    Syncthing will be updated along with your system packages whenever you run sudo apt update and sudo apt upgrade.

Now you should have Syncthing installed and running on your Raspberry Pi. You can start adding devices and sharing folders as per your requirements.

Cathy Directory Printer is amazing

The directory print software named Cathy is pretty amazing. It was designed for creating file catalogues of different disks, so that it is easy to search for your files even if the physical disk is not currently attached to the computer.

What makes this software really weird is that it hasn’t been updated since 2009 -but it still works great! And being so old, the file size is ridiculously small, just 153 KB.

Here is a link for downloading Cathy 2.33:

This is the basic workflow:
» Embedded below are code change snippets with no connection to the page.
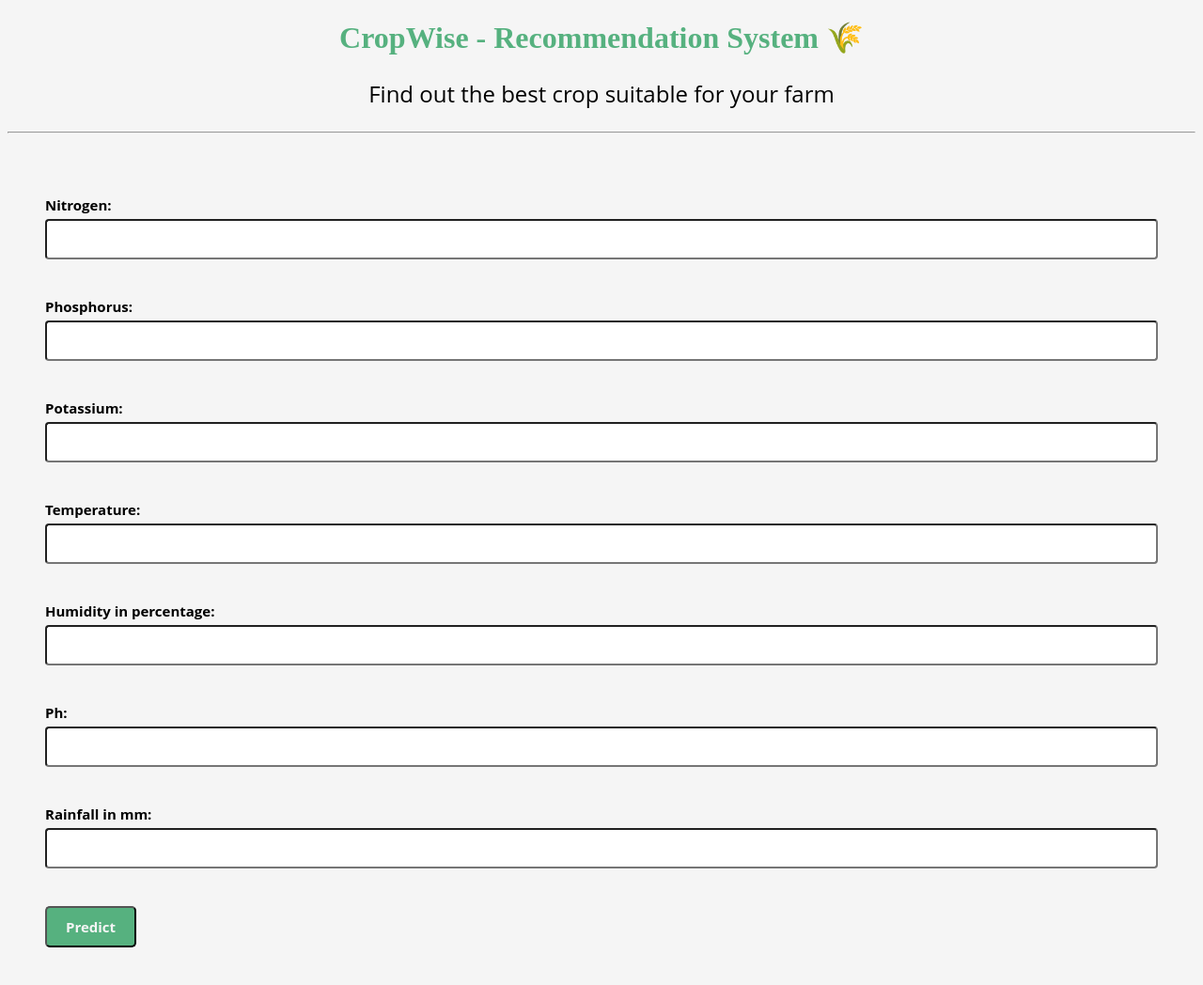
After one commit to InnoTech-Titans/Crop-Prediction, a Python web app: template templates/form.html in a window 1280 px wide. The commit adds this page. Shown: the whole page at 94% size. Run offline with Jinja, Linux system fonts and the light colour scheme; the template is opened without the code that fills it, so the values that code supplies are empty.

Commit message:
landing page, form UI, completed

```diff
--- /dev/null
+++ b/templates/form.html
@@ -0,0 +1,114 @@
+<!DOCTYPE html>
+<html lang="en">
+<head>
+    <meta charset="UTF-8">
+    <meta name="viewport" content="width=device-width, initial-scale=1.0">
+    <title>Recommendation System</title>
+    <style>
+
+    body {
+        background-color: whitesmoke
+    }
+        @import url("https://fonts.googleapis.com/css2?family=Lemon&family=Open+Sans&display=swap");
+
+.input_element {
+  margin: 40px;
+}
+
+.title {
+  color: #56b17f;
+  font-family: "Lemon", serif;
+  text-align: center;
+  font-size: 2.0em;
+
+}
+
+.subtitle {
+    font-size: 1.5em;
+  color: solid black;
+  text-align: center;
+  font-family: "Open Sans", sans-serif;
+}
+
+label {
+  font-size: 15px;
+  font-family: "Open Sans", sans-serif;
+  font-weight: bold;
+}
+
+input[type="number"] {
+  width: 100%;
+  margin-top: 5px;
+  border-radius: 4px;
+  box-sizing: border-box;
+  padding: 12px 20px;
+}
+
+input[type="number"]:focus {
+  border: 3px solid #555;
+}
+
+.farm-btn {
+  font-family: "Open Sans", sans-serif;
+  background-color: #56b17f;
+  padding: 10px 20px 10px 20px;
+  font-size: 15px;
+  font-weight: bold;
+  color: whitesmoke;
+  border-radius: 5px;
+  cursor: pointer;
+}
+
+    </style>
+</head>
+
+<body>
+
+    <h1 class="title">CropWise - Recommendation System 🌾</h1>
+<p class="subtitle">Find out the best crop suitable for your farm</p>
+<hr />
+<br />
+<form method="POST" action="">
+
+  <div class="input_element">
+    <label>Nitrogen:</label>
+    <input type="number" min=0 name="Nitrogen_value" id="Nitrogen_value" required/>
+  </div>
+
+  <div class="input_element">
+    <label>Phosphorus:</label>
+    <input type="number" min=0 name="Phosphorus_value" id="Phosphorus_value" required/>
+  </div>
+
+  <div class="input_element">
+    <label>Potassium:</label>
+    <input type="number" min=0 name="Potassium_value" id="Potassium_value" required/>
+  </div>
+
+  <div class="input_element">
+    <label>Temperature:</label>
+    <input type="number" min=0 name="Temperature_value" id="Temperature_value" required/>
+  </div>
+
+  <div class="input_element">
+    <label>Humidity in percentage:</label>
+    <input type="number" min=0 name="Humidity_value" id="Humidity_value" required/>
+  </div>
+
+  <div class="input_element">
+    <label>Ph:</label>
+    <input type="number" min=0 name="Ph_value" id="Ph_value" required/>
+  </div>
+
+  <div class="input_element">
+    <label>Rainfall in mm:</label>
+    <input type="number" min=0 name="Rainfall_value" id="Rainfall_value" required/>
+  </div>
+
+  <div class="input_element">
+    <button type="submit" class="farm-btn">Predict</button>
+  </div>
+</form>
+
+</body>
+</html>
```
Also changed, not shown: templates/index.html (+49 -33 lines), 1 other file.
Run the Cathy.exe file and go to the “Catalog” tab. Click on the three dots … to point it to a disk to scan and click “add”.

After a little while the disk has been indexed and a new .caf file has been created for it, right next to the Cathy.exe. Now you can browse to that directory to see what files it has, even if the disk is no longer connected.

This allows you to search hundreds of disks at once, without any of them being physically present. Just go to the “Search” tab and type your search term to the “pattern” field and hit search. Cathy will breeze through all your catalogs and show you all matches from all the different drives. Now you know which drive you need to connect, in order to get to your file.

The .caf files are interchangeable, so you can create them on a different computer and just copy and paste them next to Cathy.exe and it will “see” them when you restart the program.

Solution to “Incorrect function” when trying to initialize a disk in the Windows Disk Manager

I cloned my Windows installation to a larger M.2 disk and then put the old smaller M.2 disk into an external usb enclosure. But no computer would recognize it properly. The Windows Disk Manager wanted me to “initialize” the disk but neither the MBR nor the GPT option would work, they both throw an error saying “incorrect function”.

I finally decided to try the disk in another usb enclosure, and it started working immediately. It turns out I was trying to use a SATA M.2 disk in a enclosure meant for NVMe SSD enclosures. While they looked the same, the functionalities were different and not interchangeable.

So the lesson is that you need to make sure you have the right kind of enclosure depending on if your disk is a SATA M.2 or NVMe M.2 SSD disk.

SATA M.2: These SSDs use the Serial ATA (SATA) interface protocol, which is the same interface used by traditional 2.5-inch SATA SSDs and hard drives. They typically have slower transfer speeds compared to NVMe SSDs, but are still much faster than traditional hard drives.

NVMe SSD: NVMe stands for Non-Volatile Memory Express. This is a newer interface protocol designed specifically for SSDs to take advantage of the high-speed PCIe bus. NVMe SSDs offer significantly faster transfer speeds compared to SATA SSDs, making them ideal for high-performance applications and tasks that require fast data transfer rates.

Both SATA M.2 and NVMe M.2 SSDs are physically installed into the same M.2 slot inside a computer. The difference lies in how they communicate with the motherboard once installed.

The M.2 slot is a small, form-factor slot on the motherboard specifically designed to accommodate M.2 SSDs. This slot can support both SATA and NVMe M.2 SSDs, but the SSDs themselves use different interface protocols once connected.

So, regardless of whether you have a SATA M.2 SSD or an NVMe M.2 SSD, you would physically install it into the same M.2 slot on your motherboard. However, the interface protocol and speed capabilities differ between the two types of SSDs.